Anzhi, which was relegated to the second tier in Russia’s domestic
league last season, has had a policy of having its star players — such
as striker Samuel Eto’o — in Moscow to avoid the security risks in
The killing immediately sparked talk about how secure Russia would be as host for the 2018 World Cup. The same issues played with the Olympics, although in the end a combination of overzealous security and tough rules prevented any mishaps. Several months before the Games, Russia was plagued by several terrorist attacks, in which all the perpetrators were killed.
In the post-Soviet countries, sports is riddled with crime and corruption and intertwined with security and intelligence.

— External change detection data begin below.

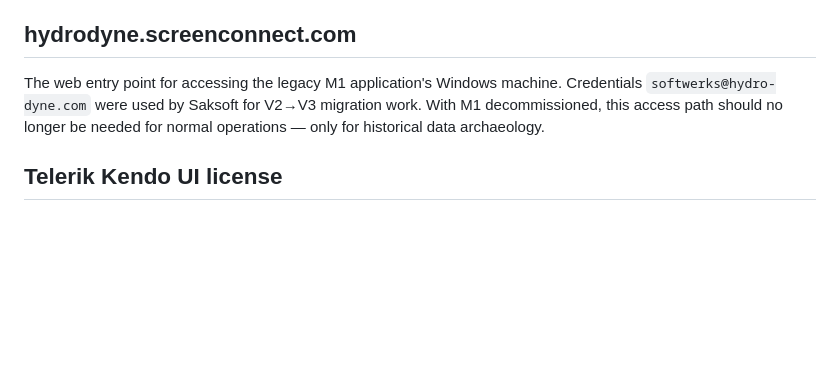
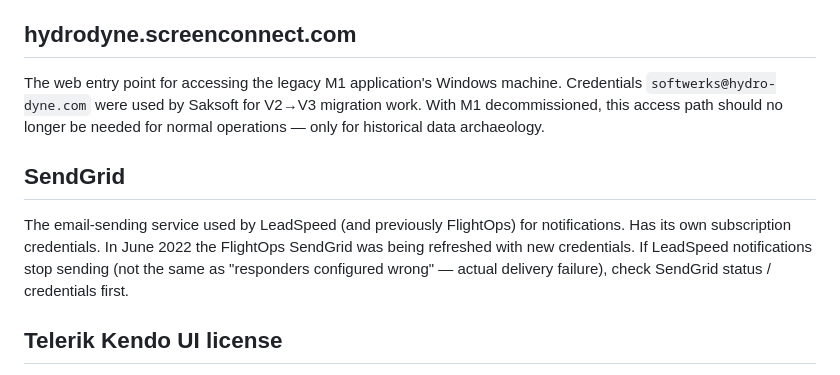
Before and after one commit to johnhowardfl/goby, a Markdown page: knowledge/glossary.md, the part around the change. Drawn GitHub-style; blank space fills up the shorter version.

```diff
--- a/knowledge/glossary.md
+++ b/knowledge/glossary.md
@@ -116,6 +116,10 @@ V2/M1 had an "entered by" field showing the M1 user who originally created the l
 
 The web entry point for accessing the legacy M1 application's Windows machine. Credentials `softwerks@hydro-dyne.com` were used by Saksoft for V2→V3 migration work. With M1 decommissioned, this access path should no longer be needed for normal operations — only for historical data archaeology.
 
+## SendGrid
+
+The email-sending service used by LeadSpeed (and previously FlightOps) for notifications. Has its own subscription credentials. In June 2022 the FlightOps SendGrid was being refreshed with new credentials. If LeadSpeed notifications stop sending (not the same as "responders configured wrong" — actual delivery failure), check SendGrid status / credentials first.
+
 ## Telerik Kendo UI license
 
 LeadSpeed v3's frontend uses **Kendo UI** (Telerik). The license is annual; John holds the subscription and shares the license key with Saksoft for QA/Stage/Prod environments. Subscription product: *"Kendo UI + ASP.NET (MVC & Core), PHP, JSP - Priority Support"*. Originally renewed 2023-02-07. License expired in 2025-05 (see "Angular Kendo UI License" thread, 2025-05-15).
```
Also changed, not shown: knowledge/bugs/admin-user-settings-affect-all-users-2022-06.md (added, +21 -0 lines).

Athletic facilities and clubs are seen by the state as a means of establishing the prestige of the state, especially abroad and also as a means of channeling the energies of young men who might otherwise fall prey to gangs and extremist Islamist groups.
Magomedov’s funeral took place today in Makhachkala.
Julia Ioffe has an article that appeared in the New Yorker today titled “The Man To Take On Putin” about businessman and former political prisoner Mikhail Khodorkovsky.
We were struck by the comment on the Russian tradition of exiles, which mentions Alexander Herzen, whose journal’s name was the inspiration for our own blog name, “The Bell”:
There is a long history of opposition figures pondering and trying to
influence the Russian condition from abroad. In the nineteenth century,
Alexander Herzen, a liberal populist living in exile in London and
Geneva, published essays in his journal, Kolokol (The Bell). (The tsar, Alexander II, was an ardent reader and eventually agreed to free the serfs.) Leon Trotsky edited Pravda
while living in Vienna. Lenin, who, after Paris, lived in Zurich, not
far from where Khodorkovsky lives now, began publishing his Communist
newspaper, Iskra (The Spark), in Germany.
Disturbingly, this tradition, which seemed to wane after the collapse of the Soviet Union, is now reviving again. Ioffe makes a stark tally of just how many writers, artists and scholars and entrepreneurs have been forced to emigrate from Russia and go into exile — starting with Khodorkovsky himself:
These days, many of those who still agitate for a freer Russia assemble
abroad. The editor of Lenta.ru, once the most popular news site in
Russia, was pushed out because of the site’s reporting on the war in
Ukraine; most of the editorial staff resigned in protest. Part of the
team moved to Riga, where it has established a new Web operation, called
Ilya Ponomarev, once a vaguely oppositional figure in the
Russian parliament, is now living in San Jose, California. Anna Veduta,
the press secretary of the opposition leader and anti-corruption
campaigner Alexey Navalny, is studying at Columbia University. Navalny’s
lieutenant, a banker named Vladimir Ashurkov, is in London, having fled
a set of trumped-up criminal charges. Leonid Bershidsky, one of
Russia’s most prominent columnists, is writing about Russia’s ills from
Berlin. Sergei Guriev, an economist who once advised both the Kremlin
and Navalny, now teaches in Paris, at the Institut d’Études Politiques.
Rustem Adagamov, one of Russia’s leading bloggers, is in Prague.
Khodorkovsky’s Open Russia, a loose affiliation of journalists and
activists, has its nerve center there, too.
And there are many others, for example the writer Masha Gessen, who was forced to leave Russia with her partner and their children due to Russia’s anti-gay laws; Oleg Kashin, a blogger brutally beaten in Russia following critical articles who had to move to Europe; Marat Gelman, the art gallery owner who also suffered a beating some years ago, and recently the closure of his projects, who finally opted to leave; Pavel Durov, the entrepreneur who founded the popular Russian social network VKontakte, who refused to give up his customers’ private data to the secret police nor bow to political pressures yet was finally compelled to sell his shares and leave for Europe. And many more whose names are not known.
(Note: The Interpreter is a project of the Institute for Modern Russia which is funded by Pavel Khodorkovsky, the son of Mikhail Khodorkovsky.)
— Catherine A. Fitzpatrick